In this gorgeous collection featuring eight of Kipling’s JUST SO STORIES, each tale is illustrated by a different leading contemporary artist.How did the rude Rhinoceros get his baggy skin? How did a ‘satiably curious Elephant change the lives of his kin evermore? First told aloud to his young daughter (“O my Best Beloved”), Rudyard Kipling’s inspired answers to these and other burning questions draw from the fables he heard as a child in India and the folktales he gathered from around the world.

Just So Stories (Books Of Wonder)

How did the camel get his hump? How did the leopard get his spots? How did the elephant get his trunk? These are questions that children around the world have asked for centuries, but it took Nobel Prize winner Rudyard Kipling’s lively, hilarious stories to give them answers. For one hundred years, these classic tales, drawn from the oral storytelling traditions of India and Africa and filled with mischievously clever animals and people, have entertained young and old alike.Intertwined within these delightful tales are little pearls of wisdom about the pitfalls of arrogance and pride and the importance of curiosity, imagination, and inventiveness.

Sona and the Wedding Game

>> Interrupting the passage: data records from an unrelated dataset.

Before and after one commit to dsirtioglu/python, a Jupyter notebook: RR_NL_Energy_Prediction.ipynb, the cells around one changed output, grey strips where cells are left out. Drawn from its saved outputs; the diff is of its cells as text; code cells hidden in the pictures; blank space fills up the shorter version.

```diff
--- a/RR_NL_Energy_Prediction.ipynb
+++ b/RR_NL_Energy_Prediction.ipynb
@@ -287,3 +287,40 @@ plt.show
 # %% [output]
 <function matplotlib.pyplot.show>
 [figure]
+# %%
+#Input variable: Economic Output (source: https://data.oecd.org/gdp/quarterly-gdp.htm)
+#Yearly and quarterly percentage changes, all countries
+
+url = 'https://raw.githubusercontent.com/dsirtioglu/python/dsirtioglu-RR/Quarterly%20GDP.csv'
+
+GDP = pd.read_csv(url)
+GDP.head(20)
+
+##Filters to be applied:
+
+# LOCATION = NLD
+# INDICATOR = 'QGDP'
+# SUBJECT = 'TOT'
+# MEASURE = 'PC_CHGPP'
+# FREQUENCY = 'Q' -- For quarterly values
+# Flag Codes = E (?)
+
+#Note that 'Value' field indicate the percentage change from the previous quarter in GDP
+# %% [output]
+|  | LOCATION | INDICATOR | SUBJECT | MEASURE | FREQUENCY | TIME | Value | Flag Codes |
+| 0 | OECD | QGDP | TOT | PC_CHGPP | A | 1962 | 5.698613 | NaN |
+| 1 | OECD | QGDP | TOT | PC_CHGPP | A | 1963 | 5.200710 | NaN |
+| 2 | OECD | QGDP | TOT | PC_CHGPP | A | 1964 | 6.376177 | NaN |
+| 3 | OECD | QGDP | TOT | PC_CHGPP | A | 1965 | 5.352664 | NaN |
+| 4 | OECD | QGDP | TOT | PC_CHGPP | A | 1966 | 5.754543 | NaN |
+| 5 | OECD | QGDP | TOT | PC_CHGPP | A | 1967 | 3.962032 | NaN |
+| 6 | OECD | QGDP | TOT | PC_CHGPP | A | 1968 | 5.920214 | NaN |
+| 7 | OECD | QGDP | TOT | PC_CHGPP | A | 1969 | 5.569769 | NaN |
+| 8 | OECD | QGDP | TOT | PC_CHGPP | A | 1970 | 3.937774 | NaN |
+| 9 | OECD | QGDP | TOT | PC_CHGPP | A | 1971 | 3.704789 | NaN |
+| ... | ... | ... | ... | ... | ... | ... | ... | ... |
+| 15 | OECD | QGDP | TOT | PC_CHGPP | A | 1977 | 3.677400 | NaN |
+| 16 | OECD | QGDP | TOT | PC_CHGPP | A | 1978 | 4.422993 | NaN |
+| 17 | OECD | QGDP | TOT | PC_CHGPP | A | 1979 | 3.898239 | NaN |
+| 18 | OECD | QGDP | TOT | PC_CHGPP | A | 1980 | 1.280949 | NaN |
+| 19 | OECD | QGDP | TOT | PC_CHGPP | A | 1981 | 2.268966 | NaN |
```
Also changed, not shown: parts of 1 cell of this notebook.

Sona’s big sister is getting married and she’s been given an important job to do. She has to steal the groom’s shoes. She’s never attended a wedding before, so she’s unfamiliar with this Indian tradition as well as many of the other magical experiences that will occur before and during the special event. But with the assistance of her annoying cousin Vishal, Sona finds a way to steal the shoes and get a very special reward.

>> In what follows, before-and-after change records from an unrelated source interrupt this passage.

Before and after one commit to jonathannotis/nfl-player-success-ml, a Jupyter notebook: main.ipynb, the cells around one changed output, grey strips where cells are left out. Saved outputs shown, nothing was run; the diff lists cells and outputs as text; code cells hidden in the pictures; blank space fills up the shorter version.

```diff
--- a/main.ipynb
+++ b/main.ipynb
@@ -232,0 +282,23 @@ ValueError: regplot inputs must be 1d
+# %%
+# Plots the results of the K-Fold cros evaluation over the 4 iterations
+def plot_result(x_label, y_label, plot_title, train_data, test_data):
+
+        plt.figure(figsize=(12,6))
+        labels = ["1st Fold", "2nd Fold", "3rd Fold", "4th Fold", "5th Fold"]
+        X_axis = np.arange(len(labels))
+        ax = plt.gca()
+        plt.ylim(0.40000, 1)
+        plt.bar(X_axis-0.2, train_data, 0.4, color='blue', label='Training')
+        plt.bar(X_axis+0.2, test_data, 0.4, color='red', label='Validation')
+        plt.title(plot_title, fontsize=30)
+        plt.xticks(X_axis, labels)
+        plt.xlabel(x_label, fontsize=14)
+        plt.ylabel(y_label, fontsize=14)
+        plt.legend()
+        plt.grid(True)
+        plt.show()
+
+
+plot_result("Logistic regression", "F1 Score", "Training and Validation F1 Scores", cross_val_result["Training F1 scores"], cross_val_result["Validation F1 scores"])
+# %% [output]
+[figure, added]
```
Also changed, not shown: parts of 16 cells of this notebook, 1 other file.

Bombay Blues

Dimple Lala thought that growing up would give her all the answers, but instead she has more questions than ever. Her boyfriend is distant, her classmates are predictable, and a blue mood has settled around the edges of everything she does. It’s time for a change, and a change is just what Dimple is going to get — of scenery, of cultures, of mind. She thinks she’s heading to Bombay for a family wedding — but really she is plunging into the unexpected, the unmapped, and the uncontrollable. The land of her parents and ancestors has a lot to reveal to her — for every choice we make can crescendo into a jour­ney, every ending can turn into a beginning, and each person we meet can show us something new about ourselves.

Do!

Do! is a set of action pictures rendered in the elegantly minimalist Warli style of tribal art. It introduces basic verbs to the young reader through a series of delicately drawn pictograms, which both illustrate the verb and tell a further string of stories. Every page or pair of pages invites the child to explore a busy world and make up her own tales. The art conjures up a world teeming with human figures, animals, plants, and birds.

The illustrations in Do! were made by people belonging to a tribal community in Maharashtra, in western India. Ramesh Hengadi, Rasika Hengadi, Shantaram Dhadpe, and Kusum Dhadpe are the artists featured in this book.

Do! was conceived of by Gita Wolf, who has written more than seventeen books for children and adults. A highly original and creative voice in contemporary Indian publishing, she has pursued her interest in exploring and experimenting with the form of the book and its status as a revered cultural object.